But I also think the heatshrink "pigtails" section might have something to do with sonic tuning. The wire from the driver is sure long enough for soldering directly to the SMC socket (if not, then Hifiman can sure make the cable out from driver longer at the very beginning.) Why the extra manufacturing step to solder another wire to extend it just another inch and have to put shrink wrap on it?

 

I suspect the "pigtail" wire section is a resistor wire just to increase the impedance of the headphones.

post #14674 of 14679

In the Chinese headphone bbs.erji.com forum. Fang stated the HE-500 was originally called the HE-6P which he replaced the gold foil wire in the diaphragm with aluminum foil wire. And the result was too much treble which he had to tame with additional "dampening".

 

Thus the additional dampening might just be that short sections of resistor wire.
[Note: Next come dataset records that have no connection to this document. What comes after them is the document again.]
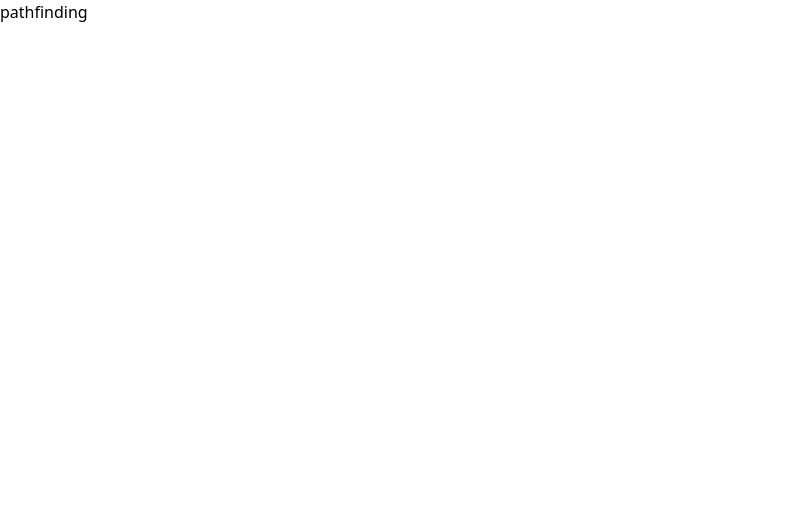
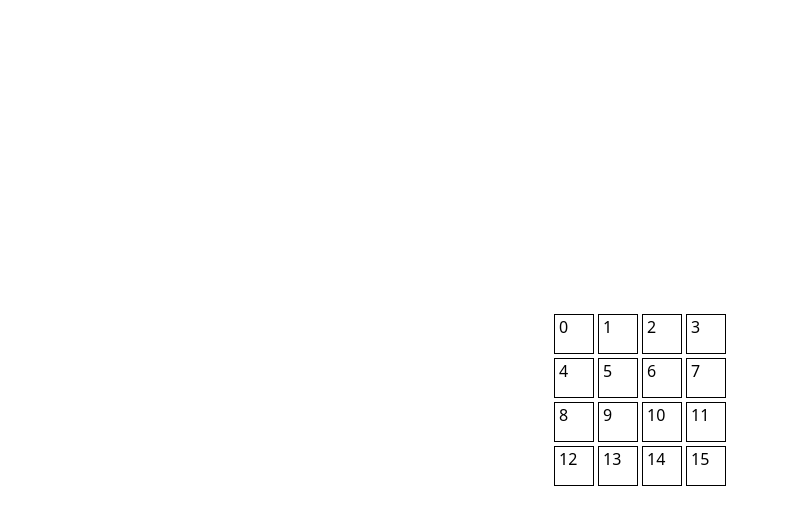
Before and after one commit to danlopes-arc/pathfinding-app, a React (Create React App) app: page / in a window 1280 px wide. Shown: the top 524 px of the page, without its empty margins (0-788 px from the left). Built offline with nearby package versions, Linux system fonts and the light colour scheme.

Commit message:
Create a 4x4 board

```diff
--- a/src/App.tsx
+++ b/src/App.tsx
@@ -1,8 +1,21 @@
 import React from 'react';
 
 function App() {
+  const board = [...Array(4)].map((_, i) => [...Array(4)].map((_, j) => i * 4 + j))
   return (
-    <h1>pathfinding</h1>
+    <div className='h-screen w-screen flex justify-center items-center'>
+      <div className='flex flex-col gap-1'>
+        {board.map((cells, i) => (
+          <div className='flex gap-1' key={i}>
+            {cells.map((number, j) => (
+              <div data-testid='cell' key={j} className='border border-black hover:bg-gray-200 cursor-pointer w-10 h-10 pl-1'>
+                {number}
+              </div>
+            ))}
+          </div>
+        ))}
+      </div>
+    </div>
   );
 }
 
```
Also changed, not shown: 1 other file (tests, documents, lock files or other folders).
post #14675 of 14679
Quote:
Originally Posted by borrego View Post
 

In the Chinese headphone bbs.erji.com forum. Fang stated the HE-500 was originally called the HE-6P which he replaced the gold foil wire in the diaphragm with aluminum foil wire. And the result was too much treble which he had to tame with additional "dampening".

 

Thus the additional dampening might just be that short sections of resistor wire.

Nope, that's not likely to do anything.

If anything using different resistors for each cup could be used to balance the transducers. This would not work well for a dynamic headphone with a varying impedance curve.


Edited by StanD - Today at 11:08 am
post #14676 of 14679
Quote:
Originally Posted by StanD View Post
 

Nope, that's not likely to do anything.

If anything using different resistors for each cup could be used to balance the transducers. This would not work well for a dynamic headphone with a varying impedance curve.

 

Agree with Stan, probably done to match the driver impedance. Looks like I have to be careful with that.

post #14677 of 14679
Quote:
Originally Posted by daerron View Post
 

 

Agree with Stan, probably done to match the driver impedance. Looks like I have to be careful with that.

I was just hypothesizing as if there was such a resistor, I haven't actually looked to see if there is a resistor in place.

post #14678 of 14679

I'll check with a multimeter when I open the cups again. Don't want to upgrade the wiring and be stuck with an impedance mismatch. The drivers on my HE-500 are already quite high at 52/53 ohm. The one driver actually has a combination of that red and OCC wire thrown into the mix!

post #14679 of 14679
Quote:
Originally Posted by daerron View Post
 

I'll check with a multimeter when I open the cups again. Don't want to upgrade the wiring and be stuck with an impedance mismatch. The drivers on my HE-500 are already quite high at 52/53 ohm. The one driver actually has a combination of that red and OCC wire thrown into the mix!

Let us know, I'm curious but too lazy to open up my HE-500's. :deadhorse: No, I won't get up and run.

New Posts  All Forums:Forum Nav:
  Return Home
  Back to Forum: Headphones (full-size)
Head-Fi.org › Forums › Equipment Forums › Headphones (full-size) › HiFiman HE-500 (HE as in High End) Proving to be an enjoyable experience in listening. .